Walk the Moon rocks Wiegand Gymnasium
So, a bit of a disclaimer here — I don’t really like Walk the Moon’s music. As in, they’re not something I would ever listen to recreationally. However, I don’t think that fact impacts my enjoyment of the concert at all for a few reasons. First of all, the music I can actually listen to recreationally, and the music I can have fun with at a concert or a party fall into two very, very different spheres. Second, there’s a lot more to a concert than the actual music — stage persona, the crowd, the venue, and more can all have a huge impact on the enjoyment of a concert. So whether I liked the concert, and I did for the most part, is more of a culmination of other factors, namely Walk the Moon’s infectious on-stage energy and their willingness to experiment, than solely a statement of how enjoyable their music is.

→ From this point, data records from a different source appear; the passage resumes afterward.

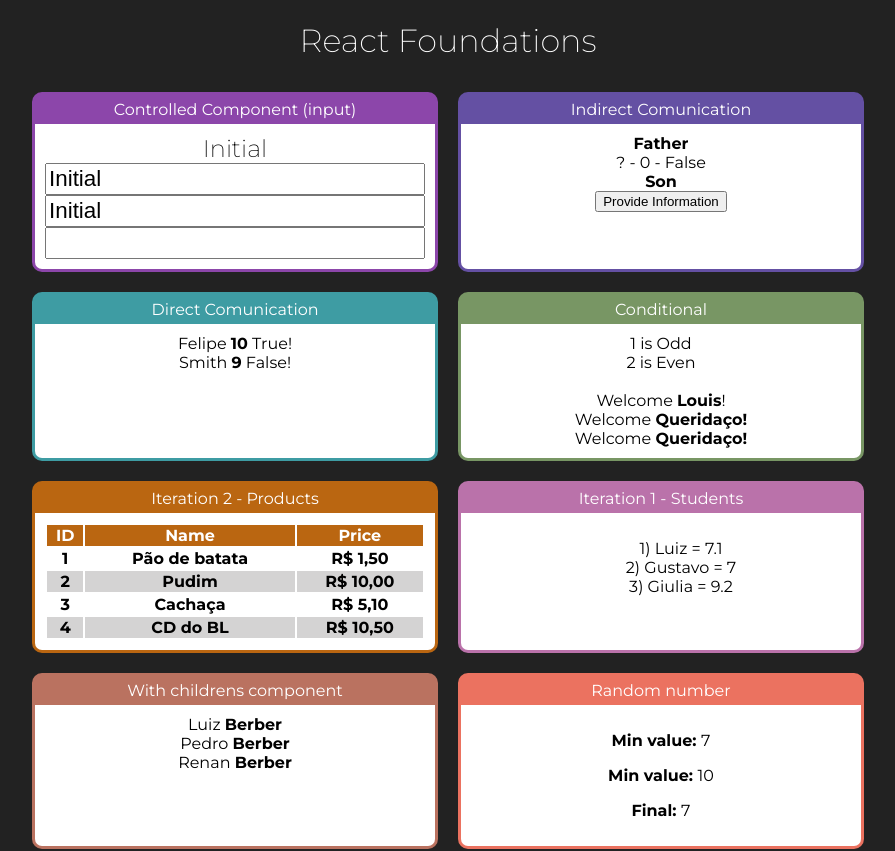
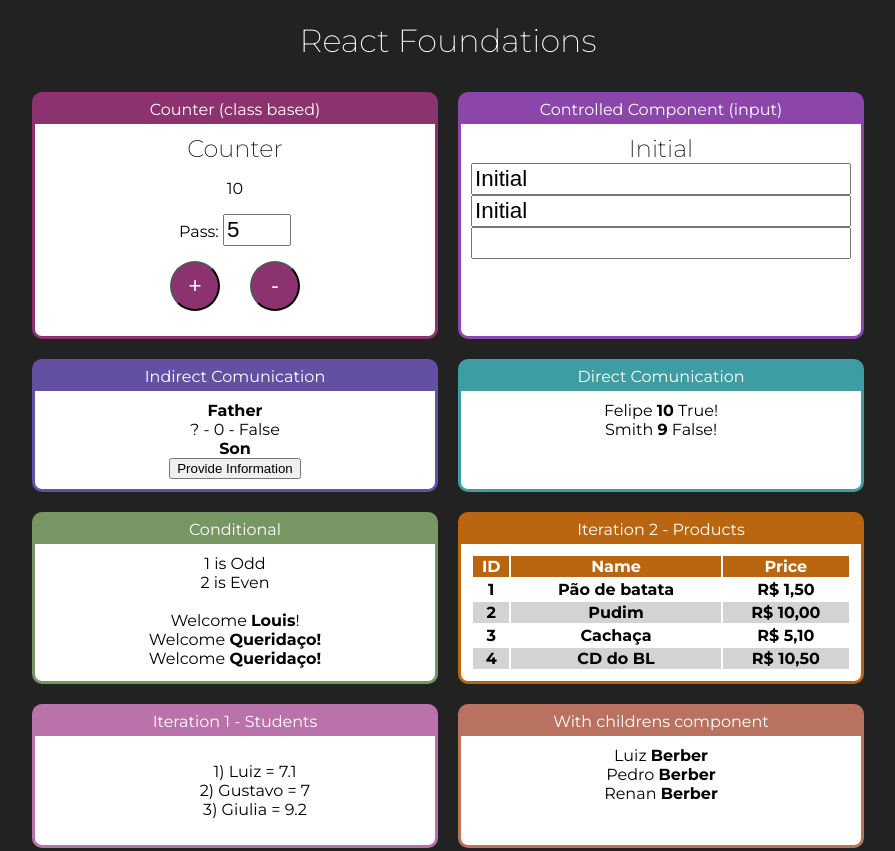
Before and after one commit to LuizBerber/fundamentos-react, a React (Create React App) app: page / in a window 1280 px wide. Shown: the top 851 px of the page, without its empty margins (192-1087 px from the left). Built offline with nearby package versions, Linux system fonts and the light colour scheme.

Commit message:
Creating class based component (counter)

```diff
--- a/src/App.jsx
+++ b/src/App.jsx
@@ -15,6 +15,7 @@ import UserInfo from './components/conditional/UserInfo'
 import DirectFather from './components/comunication/DirectFather'
 import IndirectFather from './components/comunication/IndirectFather'
 import Input from './components/form/Input'
+import Counter from './components/counter/Counter'
 // Quando usamos o export DEFAULT, é possível usar uma função anônima (sem nome)
 // export default function (props) {
 
@@ -22,6 +23,9 @@ export default _ =>
     <div className='App'>
         <h1>React Foundations</h1>
         <div className='Cards'>
+            <Card title='Counter (class based)'color='rgb(140, 50, 110)'>
+                <Counter initialNumber={10}/>
+            </Card>
             <Card title='Controlled Component (input)'color='rgb(140, 70, 170)'>
                 <Input />
             </Card>
--- /dev/null
+++ b/src/components/counter/Counter.css
@@ -0,0 +1,14 @@
+.Counter input {
+    font-size: 1.4rem;
+    width: 60px;
+}
+
+.Counter button {
+    margin: 15px;
+    width: 50px;
+    height: 50px;
+    border-radius: 50%;
+    background-color:rgb(140, 50, 110);
+    color: #FFF;
+    font-size: 1.4rem;
+}
--- /dev/null
+++ b/src/components/counter/Counter.jsx
@@ -0,0 +1,45 @@
+import React, { Component } from 'react'
+import './Counter.css'
+
+class Counter extends Component {
+
+    state = {
+        number: this.props.initialNumber || 0,
+        pass: this.props.initialPass || 5
+    }
+
+    increment = () => {
+        this.setState({
+            number: this.state.number + this.state.pass
+        })
+    }
+
+    decrement = () => {
+        this.setState({
+            number: this.state.number - this.state.pass
+        })
+    }
+
+    setPass = (e) => {
+        this.setState({
+            pass: +e.target.value
+        })
+    }
+
+    render(){
+        return (
+            <div className='Counter'>
+                <h2>Counter</h2>
+                <p>{this.state.number}</p>
+                <div>
+                    <label htmlFor='inputPass'>Pass: </label>
+                    <input id='inputPass' type='number' value={this.state.pass} onChange={this.setPass}/>
+                </div>
+                <button onClick={this.increment}> + </button>
+                <button onClick={this.decrement}> - </button>
+            </div>
+        )
+    }
+}
+
+export default Counter
```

Walk the Moon is an indie pop rock band based in Cincinnati, Ohio with two feature length LPs already out and a third, Talking is Hard, to be released in December. Their show on Saturday in Wiegand Gymnasium, presented for free by AB Concerts as the official Fall Concert, was mainly based on tracks from their first self-titled album, from which you may remember the track “Tightrope,” which got quite a bit of radio airplay.
Without getting into review territory here, they sound exactly like you expect a band that has toured with Panic! at the Disco and Grouplove to sound. Their music consists of simplistic lyrics, poppy synths, and catchy choruses. However, this simplicity translates pretty well to a concert atmosphere. The danceable melodies went hand-in-hand with lead singer Nicholas Petricca’s enthusiastic energy, which inspired the crowd to fistbump and bounce up and down, as we’ve all seen at numerous Carnegie Mellon parties and concerts. Despite the crowd’s unwillingness, or perhaps inability, to attempt something that resembles dancing, seeing Petricca stomp and groove on stage almost made up for it. The rest of the band played their part as well, not being afraid to mix things up by adding bass lines or stripping down some of the synths. I even saw the guitarist occasionally dig deeper past the same three pop chords in his repertoire.
Of course, Wiegand Gymnasium is not really the optimal venue for anyone, but every single time a function is held there, I’m surprised at just how much AB Concerts can transform the gymnasium into something that actually looks like a place where you would hold concerts and functions. It really does have an entirely different feel, and especially when you’re focusing on the stage, you almost never get the feel that you’re actually in a gym. However, by the time I arrived the crowd didn’t fill in anywhere near the spacious area, which was a bit disappointing. Perhaps they should have released more tickets. Still though, AB Concerts did a fantastic job with the space.
Admittedly, the concert was over before it should have been. At 10:30 p.m., when the concert ended, it seemed like a lot of people were surprised, but that might be a testament to how much they enjoyed the concert. In sum, it was definitely an experience not to be missed, particularly if you are actually a fan of Walk the Moon or enjoy that genre of music in general.